=== Task objective ===
Among the entries below, how many lines include the string "other"? Answer with only the number.

Top of Information provided

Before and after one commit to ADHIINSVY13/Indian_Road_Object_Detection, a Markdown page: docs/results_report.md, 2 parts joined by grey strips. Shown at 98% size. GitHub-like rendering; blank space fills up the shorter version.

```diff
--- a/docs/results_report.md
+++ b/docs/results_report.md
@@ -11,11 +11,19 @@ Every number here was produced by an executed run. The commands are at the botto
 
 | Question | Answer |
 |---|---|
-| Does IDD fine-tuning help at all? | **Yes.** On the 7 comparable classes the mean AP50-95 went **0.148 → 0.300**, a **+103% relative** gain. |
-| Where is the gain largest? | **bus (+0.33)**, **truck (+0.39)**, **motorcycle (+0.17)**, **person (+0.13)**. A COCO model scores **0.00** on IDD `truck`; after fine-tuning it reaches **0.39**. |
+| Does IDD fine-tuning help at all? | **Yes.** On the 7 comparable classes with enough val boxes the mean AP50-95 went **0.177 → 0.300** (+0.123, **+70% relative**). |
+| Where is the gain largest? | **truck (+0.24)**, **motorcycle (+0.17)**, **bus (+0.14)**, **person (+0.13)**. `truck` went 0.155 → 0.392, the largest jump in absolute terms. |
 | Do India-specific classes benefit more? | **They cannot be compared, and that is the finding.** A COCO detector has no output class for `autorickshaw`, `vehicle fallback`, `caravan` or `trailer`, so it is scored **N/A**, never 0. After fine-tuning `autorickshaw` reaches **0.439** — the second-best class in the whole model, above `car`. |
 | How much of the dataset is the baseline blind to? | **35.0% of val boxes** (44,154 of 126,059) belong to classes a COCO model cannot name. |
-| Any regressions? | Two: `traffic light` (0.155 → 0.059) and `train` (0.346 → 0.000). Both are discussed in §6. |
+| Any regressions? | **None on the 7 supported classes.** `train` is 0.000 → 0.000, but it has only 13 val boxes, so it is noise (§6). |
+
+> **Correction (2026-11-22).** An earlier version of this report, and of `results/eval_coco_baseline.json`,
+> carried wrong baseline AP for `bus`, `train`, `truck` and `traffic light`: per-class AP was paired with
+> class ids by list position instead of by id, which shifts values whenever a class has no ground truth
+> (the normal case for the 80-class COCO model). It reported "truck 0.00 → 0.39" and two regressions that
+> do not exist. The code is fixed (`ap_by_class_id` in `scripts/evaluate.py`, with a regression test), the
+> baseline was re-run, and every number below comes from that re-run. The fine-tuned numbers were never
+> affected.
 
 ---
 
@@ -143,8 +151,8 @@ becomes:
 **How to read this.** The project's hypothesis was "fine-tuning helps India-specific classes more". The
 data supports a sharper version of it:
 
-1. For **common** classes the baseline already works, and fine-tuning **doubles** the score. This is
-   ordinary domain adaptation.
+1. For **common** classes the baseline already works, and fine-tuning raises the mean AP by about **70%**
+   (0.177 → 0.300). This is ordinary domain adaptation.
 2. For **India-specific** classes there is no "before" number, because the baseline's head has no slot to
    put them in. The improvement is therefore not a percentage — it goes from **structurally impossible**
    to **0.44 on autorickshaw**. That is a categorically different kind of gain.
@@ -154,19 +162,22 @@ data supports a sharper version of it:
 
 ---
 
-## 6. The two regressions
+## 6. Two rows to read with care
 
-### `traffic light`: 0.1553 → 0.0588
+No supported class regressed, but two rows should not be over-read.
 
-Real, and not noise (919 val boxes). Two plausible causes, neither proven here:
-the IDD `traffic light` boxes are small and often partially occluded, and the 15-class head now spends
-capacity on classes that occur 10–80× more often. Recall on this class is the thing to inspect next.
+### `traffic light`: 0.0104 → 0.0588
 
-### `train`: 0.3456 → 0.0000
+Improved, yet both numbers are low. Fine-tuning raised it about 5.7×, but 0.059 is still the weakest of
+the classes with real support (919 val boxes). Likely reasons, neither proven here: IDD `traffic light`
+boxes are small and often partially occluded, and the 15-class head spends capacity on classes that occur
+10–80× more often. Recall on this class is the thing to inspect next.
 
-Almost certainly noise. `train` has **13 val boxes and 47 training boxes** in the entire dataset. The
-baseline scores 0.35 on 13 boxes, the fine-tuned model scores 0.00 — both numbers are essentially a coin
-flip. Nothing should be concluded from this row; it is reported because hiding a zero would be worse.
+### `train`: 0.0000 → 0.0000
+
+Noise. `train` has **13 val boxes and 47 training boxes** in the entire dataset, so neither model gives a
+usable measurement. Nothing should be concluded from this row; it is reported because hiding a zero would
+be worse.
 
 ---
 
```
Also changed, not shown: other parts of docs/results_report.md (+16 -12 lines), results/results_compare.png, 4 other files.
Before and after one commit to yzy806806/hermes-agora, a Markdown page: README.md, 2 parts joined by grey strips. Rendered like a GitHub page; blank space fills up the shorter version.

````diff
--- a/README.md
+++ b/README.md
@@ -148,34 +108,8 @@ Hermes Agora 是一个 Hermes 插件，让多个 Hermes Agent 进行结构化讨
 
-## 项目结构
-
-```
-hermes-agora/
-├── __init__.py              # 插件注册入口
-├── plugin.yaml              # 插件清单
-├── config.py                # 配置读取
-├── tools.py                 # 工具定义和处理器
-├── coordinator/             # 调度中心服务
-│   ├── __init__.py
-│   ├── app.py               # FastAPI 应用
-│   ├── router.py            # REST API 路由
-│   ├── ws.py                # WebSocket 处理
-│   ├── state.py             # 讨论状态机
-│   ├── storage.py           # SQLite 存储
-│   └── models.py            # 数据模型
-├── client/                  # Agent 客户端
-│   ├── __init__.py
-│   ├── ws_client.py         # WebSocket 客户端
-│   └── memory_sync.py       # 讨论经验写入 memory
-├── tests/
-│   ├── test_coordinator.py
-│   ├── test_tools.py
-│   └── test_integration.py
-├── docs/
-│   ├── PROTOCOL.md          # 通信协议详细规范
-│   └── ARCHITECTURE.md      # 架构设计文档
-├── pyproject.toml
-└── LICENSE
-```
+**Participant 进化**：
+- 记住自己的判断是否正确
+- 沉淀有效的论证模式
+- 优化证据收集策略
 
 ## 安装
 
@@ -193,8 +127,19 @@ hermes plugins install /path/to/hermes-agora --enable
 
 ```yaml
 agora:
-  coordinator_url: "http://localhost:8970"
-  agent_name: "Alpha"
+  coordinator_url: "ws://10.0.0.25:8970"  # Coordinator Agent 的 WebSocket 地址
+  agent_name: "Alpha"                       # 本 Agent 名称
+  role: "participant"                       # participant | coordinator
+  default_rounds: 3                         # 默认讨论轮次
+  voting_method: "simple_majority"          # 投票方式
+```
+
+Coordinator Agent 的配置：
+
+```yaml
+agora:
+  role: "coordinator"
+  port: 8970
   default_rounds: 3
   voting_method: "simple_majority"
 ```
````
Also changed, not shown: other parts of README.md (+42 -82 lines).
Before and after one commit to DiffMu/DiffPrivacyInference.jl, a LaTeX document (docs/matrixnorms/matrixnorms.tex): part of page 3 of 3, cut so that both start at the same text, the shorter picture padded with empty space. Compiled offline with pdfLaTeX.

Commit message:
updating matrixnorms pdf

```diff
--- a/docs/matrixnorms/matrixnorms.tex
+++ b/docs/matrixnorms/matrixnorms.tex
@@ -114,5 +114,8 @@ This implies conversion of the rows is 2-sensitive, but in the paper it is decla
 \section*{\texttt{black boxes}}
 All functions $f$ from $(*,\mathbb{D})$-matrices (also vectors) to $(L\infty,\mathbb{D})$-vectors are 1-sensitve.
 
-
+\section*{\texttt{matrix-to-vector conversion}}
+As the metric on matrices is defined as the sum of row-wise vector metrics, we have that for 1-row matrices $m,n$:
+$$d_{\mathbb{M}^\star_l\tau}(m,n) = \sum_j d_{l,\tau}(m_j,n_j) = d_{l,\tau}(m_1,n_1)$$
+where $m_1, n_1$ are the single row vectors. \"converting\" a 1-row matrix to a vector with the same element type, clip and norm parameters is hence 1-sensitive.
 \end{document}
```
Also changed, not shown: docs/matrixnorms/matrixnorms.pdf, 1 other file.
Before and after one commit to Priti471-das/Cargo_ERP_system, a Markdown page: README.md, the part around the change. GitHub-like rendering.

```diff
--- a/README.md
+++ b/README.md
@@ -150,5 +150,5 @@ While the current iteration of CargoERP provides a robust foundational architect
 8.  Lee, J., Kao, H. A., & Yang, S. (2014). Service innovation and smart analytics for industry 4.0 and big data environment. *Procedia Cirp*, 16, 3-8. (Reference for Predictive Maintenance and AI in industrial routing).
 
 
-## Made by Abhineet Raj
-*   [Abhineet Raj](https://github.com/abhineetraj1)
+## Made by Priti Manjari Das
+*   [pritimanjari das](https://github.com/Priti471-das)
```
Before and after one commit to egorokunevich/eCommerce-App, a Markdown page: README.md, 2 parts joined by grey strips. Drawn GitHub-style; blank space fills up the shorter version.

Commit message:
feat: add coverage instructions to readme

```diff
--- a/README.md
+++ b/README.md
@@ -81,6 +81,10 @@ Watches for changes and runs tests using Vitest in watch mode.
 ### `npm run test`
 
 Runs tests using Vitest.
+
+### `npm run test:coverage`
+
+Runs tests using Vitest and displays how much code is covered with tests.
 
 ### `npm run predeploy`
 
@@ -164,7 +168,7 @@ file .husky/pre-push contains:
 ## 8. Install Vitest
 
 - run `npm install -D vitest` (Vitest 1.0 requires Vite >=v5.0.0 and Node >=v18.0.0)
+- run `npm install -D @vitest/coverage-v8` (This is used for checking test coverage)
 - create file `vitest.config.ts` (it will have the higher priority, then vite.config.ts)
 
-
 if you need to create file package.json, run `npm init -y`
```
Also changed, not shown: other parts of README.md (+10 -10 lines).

Bottom of Information provided

=== Solution for this exercise ===
4